Link to Pubmed [PMID] – http://rdcu.be/n0F6
BMC Bioinformatics (2016) 17: 542.

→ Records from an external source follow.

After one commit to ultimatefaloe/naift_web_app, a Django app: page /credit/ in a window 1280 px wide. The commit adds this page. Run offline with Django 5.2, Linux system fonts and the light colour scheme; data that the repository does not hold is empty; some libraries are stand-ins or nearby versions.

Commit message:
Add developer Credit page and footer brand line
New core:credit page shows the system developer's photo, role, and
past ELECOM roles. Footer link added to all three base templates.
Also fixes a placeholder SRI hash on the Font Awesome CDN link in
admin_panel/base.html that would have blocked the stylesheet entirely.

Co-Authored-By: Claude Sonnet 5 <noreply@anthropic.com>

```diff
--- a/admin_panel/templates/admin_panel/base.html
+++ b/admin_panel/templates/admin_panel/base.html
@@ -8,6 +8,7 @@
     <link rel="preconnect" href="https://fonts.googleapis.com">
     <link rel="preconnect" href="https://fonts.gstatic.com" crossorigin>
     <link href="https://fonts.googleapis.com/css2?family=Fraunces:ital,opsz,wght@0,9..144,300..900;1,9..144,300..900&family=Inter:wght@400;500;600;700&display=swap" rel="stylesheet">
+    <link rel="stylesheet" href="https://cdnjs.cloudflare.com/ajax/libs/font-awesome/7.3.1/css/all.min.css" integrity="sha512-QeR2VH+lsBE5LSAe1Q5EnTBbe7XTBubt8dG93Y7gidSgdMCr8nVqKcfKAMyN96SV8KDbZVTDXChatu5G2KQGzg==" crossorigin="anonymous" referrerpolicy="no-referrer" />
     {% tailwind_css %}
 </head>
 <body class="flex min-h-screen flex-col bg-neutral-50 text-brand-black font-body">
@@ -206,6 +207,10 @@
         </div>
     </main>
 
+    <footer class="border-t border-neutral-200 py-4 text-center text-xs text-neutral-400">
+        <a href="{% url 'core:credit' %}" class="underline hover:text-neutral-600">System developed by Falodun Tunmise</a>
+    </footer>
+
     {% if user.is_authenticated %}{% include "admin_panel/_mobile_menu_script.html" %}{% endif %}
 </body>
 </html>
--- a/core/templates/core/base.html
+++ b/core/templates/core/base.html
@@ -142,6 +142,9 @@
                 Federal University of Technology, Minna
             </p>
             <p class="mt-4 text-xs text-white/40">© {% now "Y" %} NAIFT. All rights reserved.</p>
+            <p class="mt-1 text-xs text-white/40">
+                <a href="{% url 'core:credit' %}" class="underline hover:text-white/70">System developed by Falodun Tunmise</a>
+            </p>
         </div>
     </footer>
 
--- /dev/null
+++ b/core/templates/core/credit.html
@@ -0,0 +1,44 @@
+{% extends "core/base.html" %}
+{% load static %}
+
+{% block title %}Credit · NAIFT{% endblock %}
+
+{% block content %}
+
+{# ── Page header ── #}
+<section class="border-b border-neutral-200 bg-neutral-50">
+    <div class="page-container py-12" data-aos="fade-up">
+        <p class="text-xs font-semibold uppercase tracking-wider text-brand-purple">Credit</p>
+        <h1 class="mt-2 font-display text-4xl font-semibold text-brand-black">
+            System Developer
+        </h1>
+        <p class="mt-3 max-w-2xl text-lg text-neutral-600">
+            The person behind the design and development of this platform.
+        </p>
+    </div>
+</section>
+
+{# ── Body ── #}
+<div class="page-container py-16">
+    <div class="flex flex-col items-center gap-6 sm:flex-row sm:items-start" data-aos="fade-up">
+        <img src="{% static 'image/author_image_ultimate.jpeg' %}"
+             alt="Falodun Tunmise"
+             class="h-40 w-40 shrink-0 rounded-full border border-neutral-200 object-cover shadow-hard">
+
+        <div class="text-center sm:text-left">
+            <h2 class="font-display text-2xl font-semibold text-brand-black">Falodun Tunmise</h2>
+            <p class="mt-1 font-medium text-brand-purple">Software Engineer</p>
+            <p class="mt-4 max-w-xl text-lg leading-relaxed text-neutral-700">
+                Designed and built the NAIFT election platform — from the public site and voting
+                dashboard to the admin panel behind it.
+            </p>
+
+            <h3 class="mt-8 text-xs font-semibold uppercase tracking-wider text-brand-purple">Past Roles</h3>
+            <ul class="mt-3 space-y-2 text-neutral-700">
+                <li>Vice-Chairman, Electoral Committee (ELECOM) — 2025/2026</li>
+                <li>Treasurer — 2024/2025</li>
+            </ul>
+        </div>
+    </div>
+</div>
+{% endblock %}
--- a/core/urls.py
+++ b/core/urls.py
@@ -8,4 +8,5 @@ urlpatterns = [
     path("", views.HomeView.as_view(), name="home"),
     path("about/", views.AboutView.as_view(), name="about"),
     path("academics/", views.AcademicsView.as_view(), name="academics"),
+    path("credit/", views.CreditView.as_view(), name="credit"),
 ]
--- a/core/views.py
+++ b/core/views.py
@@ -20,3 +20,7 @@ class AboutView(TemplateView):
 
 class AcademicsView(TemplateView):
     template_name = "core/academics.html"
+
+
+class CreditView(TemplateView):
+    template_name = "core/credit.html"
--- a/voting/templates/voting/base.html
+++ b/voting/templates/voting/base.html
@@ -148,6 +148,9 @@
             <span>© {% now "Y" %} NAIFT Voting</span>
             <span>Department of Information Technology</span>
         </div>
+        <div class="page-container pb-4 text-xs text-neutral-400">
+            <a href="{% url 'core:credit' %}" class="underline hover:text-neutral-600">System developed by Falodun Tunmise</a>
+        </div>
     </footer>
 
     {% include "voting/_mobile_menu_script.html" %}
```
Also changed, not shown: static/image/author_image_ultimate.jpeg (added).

Networks are popular and powerful tools to describe and model biological processes. Many computational methods have been developed to infer biological networks from literature, high-throughput experiments, and combinations of both. Additionally, a wide range of tools has been developed to calibrate experimental data onto reference biological networks, in order to extract meaningful modules. Many of these methods assess results’ significance against null distributions of randomized networks. However, these standard unconstrained randomizations do not preserve the functional characterization of the nodes in the reference networks (i.e. their degrees and connection signs), hence including potential biases in the assessment. Building on our previous work about rewiring bipartite and undirected-unweighted networks, we propose a method for rewiring any type of unweighted networks. In particular we formally demonstrate that the problem of rewiring a signed and directed network preserving its functional connectivity (F-rewiring) reduces to the problem of rewiring two induced bipartite networks. Additionally, we reformulate the lower bound to the iterations’ number of the switching-algorithm to make it suitable for the F-rewiring of networks of any size. Finally, we present BiRewire3, an open-source Bioconductor software enabling the F-rewiring of any type of unweighted network. We illustrate its application to a case study about the identification of modules from gene expression data mapped on protein interaction networks, and a second one focused on building logic models from more complex signed-directed reference signaling networks and phosphoproteomic data. BiRewire3 it is freely available at https://www.bioconductor.org/packages/BiRewire/, and it should have a broad application as it allows an efficient and analytically derived statistical assessment of results from any network biology tool.http://link.springer.com/article/10.1186%2Fs12859-016-1402-1